- Be respectful and build trust.
- Take the victim seriously.
- Take attention and listen to the victim. Active listening for example means paraphrasing and active body language.
- Be empathic. Appreciate the victim’s experiences. Signalize that there is no excuse for violent behaviour.
- Lay off the pressure.
- Be patient and take time.
- Don’t advice like “You should definitely get divorced”.
- Convicting or condemning statements such as “Why didn’t you leave your husband long ago?” or “Why are you …didn’t come earlier?”.
Use of an interpreter
If the victim’s language skills are an obstacle to discussing these issues, a qualified interpreter or representative of the local Domestic Violence Unit should be used. This person should be of the same sex as the victim and sign a confidentiality agreement. During the conversation, the victim should be looked at and talked to. The patient’s partner, other family members or children should not be used as interpreters. It could jeopardize the safety of the victim or they may feel uncomfortable talking about their situation.
Special case: if the victim is a child
Child abuse can occur in countless ways, and the effects vary from child to child. While some children may have bruises or injuries that raise suspicion, this is not always the case. However, the majority of children are less likely to suffer direct physical injury; much more problematic are the long-term effects of violence on the neurological, cognitive and emotional development and health of the child.
There are children who do not want to talk at all. Others disclose domestic violence indirectly by not telling the details unsolicited or in a roundabout way: “Sometimes my stepfather annoys my mother”. The child hopes that the hint they give will be taken up. Many children are insecure because the perpetrator is someone they love.

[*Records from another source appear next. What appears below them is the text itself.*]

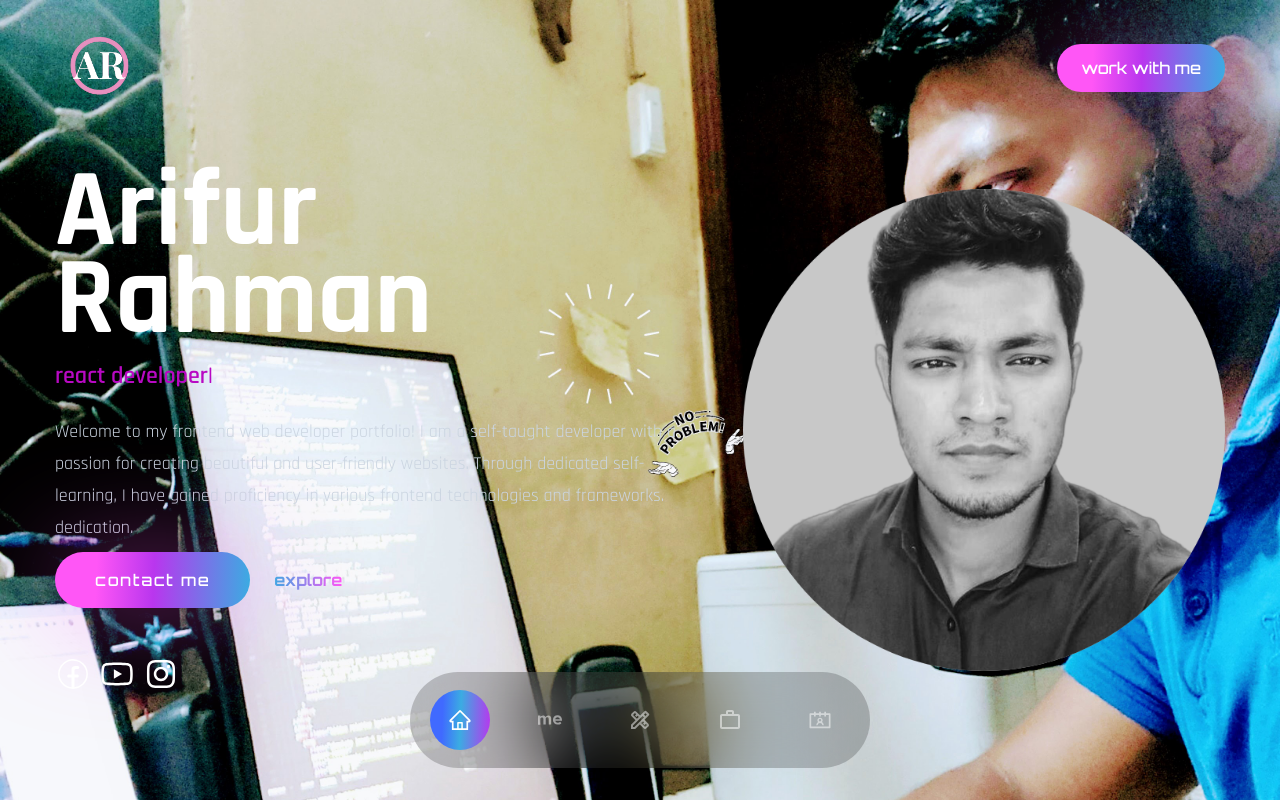
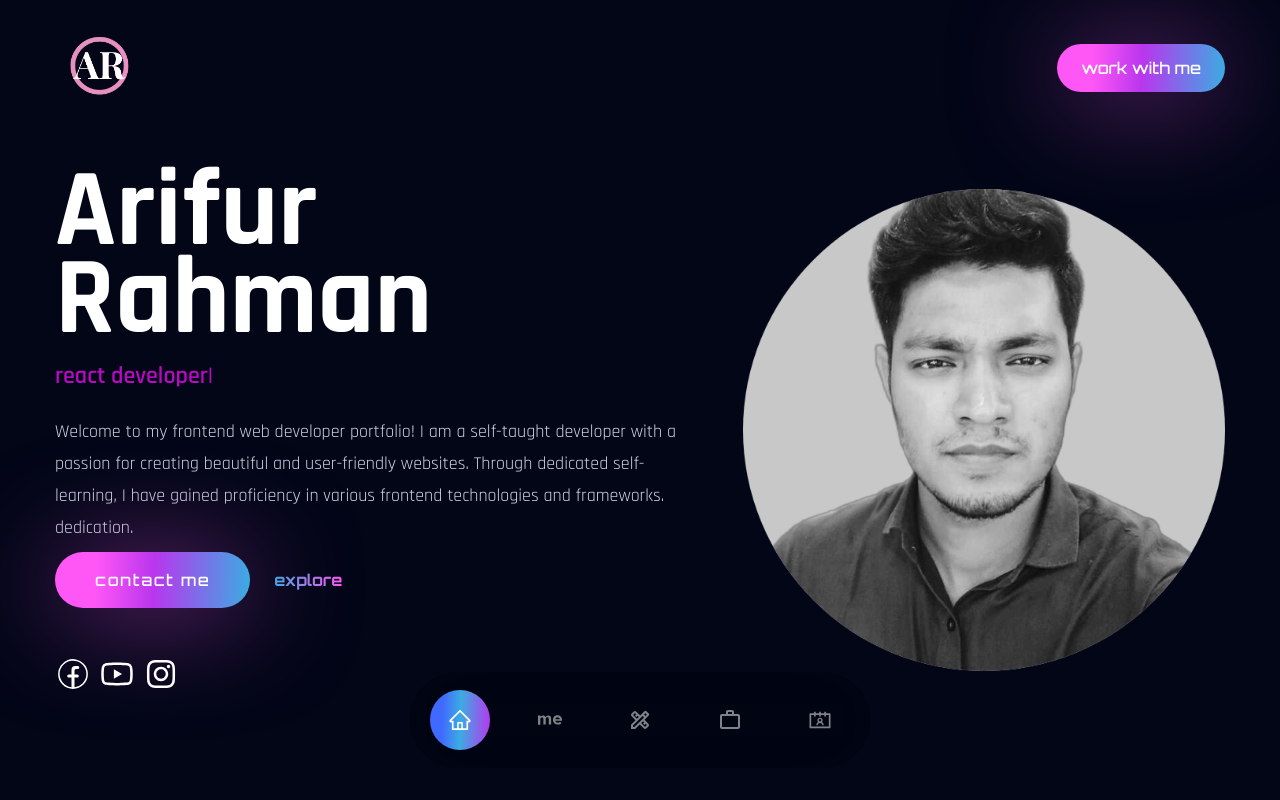
Before and after one commit to Arifurrex/arifur, a React (Vite) app: page / in a window 1280 px wide. Shown: the top 800 px of the page. Built offline with nearby package versions, Linux system fonts and the light colour scheme; a web font is replaced by a local one.

Commit message:
change bg

```diff
--- a/src/App.jsx
+++ b/src/App.jsx
@@ -9,7 +9,7 @@ import Work from "./components/Work";
 function App() {
   return (
     <>
-      <div className="overflow-hidden bg-about bg-contain bg-no-repeat">
+      <div className="overflow-hidden bg-current bg-slate-950 bg-no-repeat">
         <Header />
         <Banner />
         <Nav />
```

The child should not be “interrogated”. One should ask simple questions such as:
- “Is there something you’re sad or worried about?”
- “Some kids can get scared at home. What do you believe may scare them?
The child should be reassured. You could say this:
- “I believe you.”
- “I’m glad you came to me.”
- “I’m sorry this happened.”
- “It’s not your fault.”
- “We’ll do something together to get help.”
Marshall B. Rosenberg (2012): Gewaltfreie Kommunikation. Eine Sprache des Lebens. Junfermann
Rollnick/Miller (2012): Motivational Interviewing. Helping people change. Dover Publications
Thought-provoking tasks for social sector professionals
Preparation to identify and respond to domestic violence is paramount.
(1) How well prepared do you feel in this regard and what education and/or training resources are available to you or are you aware of in your area of practice?
(2) Do you have a room where you can speak privately to clients? (Behind curtains or screens is clearly not private or confidential).
(3) In your daily work, how might clients alert you that they wished to speak with you in private?
(4) Do you currently have a clear referral pathway for clients to other services and support?
(5) Do you know what services and supports are available for those who disclose domestic violence daily work, organisation and locality—and are contact details available to you?
(6) Do you know how to make a referral to adult and children’s safeguarding services?